Required action »
Below are records; how many of their lines contain "border"? Answer with only the number.

Given data »
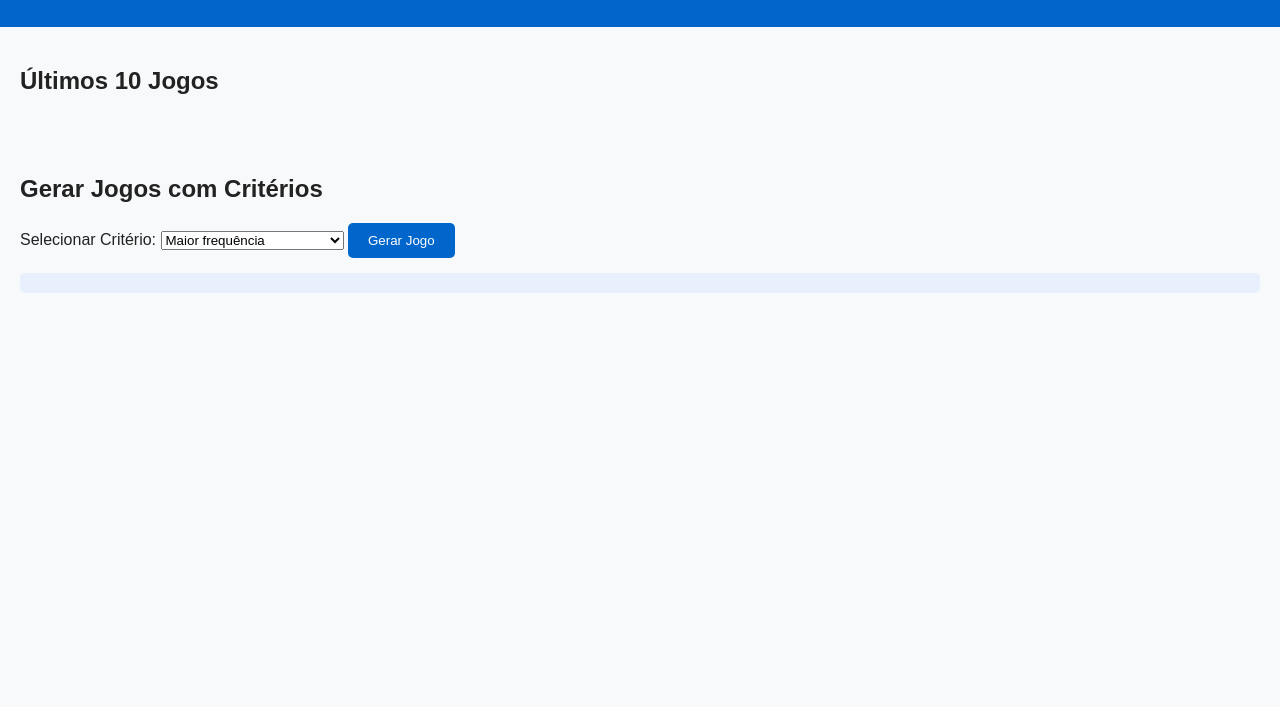
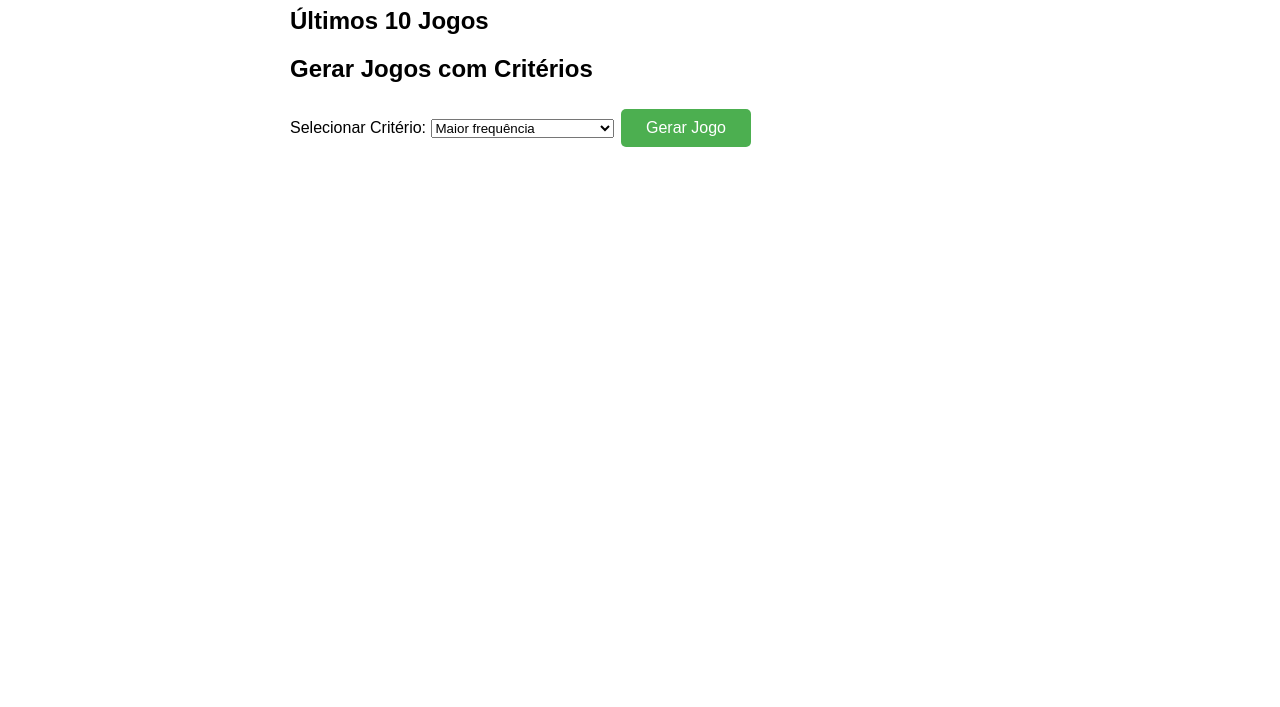
Before and after one commit to gilmroliveira/rest, a website: page lotofacil.html in a window 1280 px wide. Shown: the part 93-800 px from the top of the page. Drawn offline with Linux system fonts and the light colour scheme; no server answers.

Commit message:
Atualizar o style.css

```diff
--- a/style.css
+++ b/style.css
@@ -1,61 +1,42 @@
 body {
-  font-family: Arial, sans-serif;
-  background: #f8f9fa;
-  color: #222;
-  margin: 0;
-  padding: 0;
+    font-family: Arial, sans-serif;
+    padding: 20px;
+    max-width: 700px;
+    margin: auto;
 }
 
-header {
-  background: #0066cc;
-  color: white;
-  padding: 20px;
-  text-align: center;
+h1 {
+    text-align: center;
 }
 
-nav a {
-  color: white;
-  text-decoration: none;
-  margin: 0 10px;
-  font-weight: bold;
+button {
+    background-color: #4CAF50;
+    border: none;
+    color: white;
+    padding: 10px 25px;
+    margin: 6px 3px;
+    cursor: pointer;
+    font-size: 16px;
+    border-radius: 5px;
 }
 
-nav a:hover {
-  text-decoration: underline;
+button:hover {
+    background-color: #45a049;
 }
 
 section {
-  padding: 20px;
+    margin-bottom: 15px;
 }
 
-#lista-resultados .resultado {
-  background: white;
-  margin: 8px 0;
-  padding: 10px;
-  border-radius: 5px;
-  box-shadow: 0 1px 3px rgba(0,0,0,0.1);
+#jogo-sugerido {
+    margin-top: 15px;
+    font-weight: bold;
+    font-size: 1.1em;
 }
 
-form {
-  margin-top: 15px;
+#grafico {
+    border: 1px solid #ccc;
+    margin-top: 10px;
+    width: 100%;
+    height: 600px;
 }
-
-button {
-  background: #0066cc;
-  color: white;
-  border: none;
-  padding: 10px 20px;
-  cursor: pointer;
-  border-radius: 5px;
-}
-
-button:hover {
-  background: #004999;
-}
-
-#resultado-jogo {
-  margin-top: 15px;
-  background: #e8f0fe;
-  padding: 10px;
-  border-radius: 5px;
-}
```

Response to this exercise »
7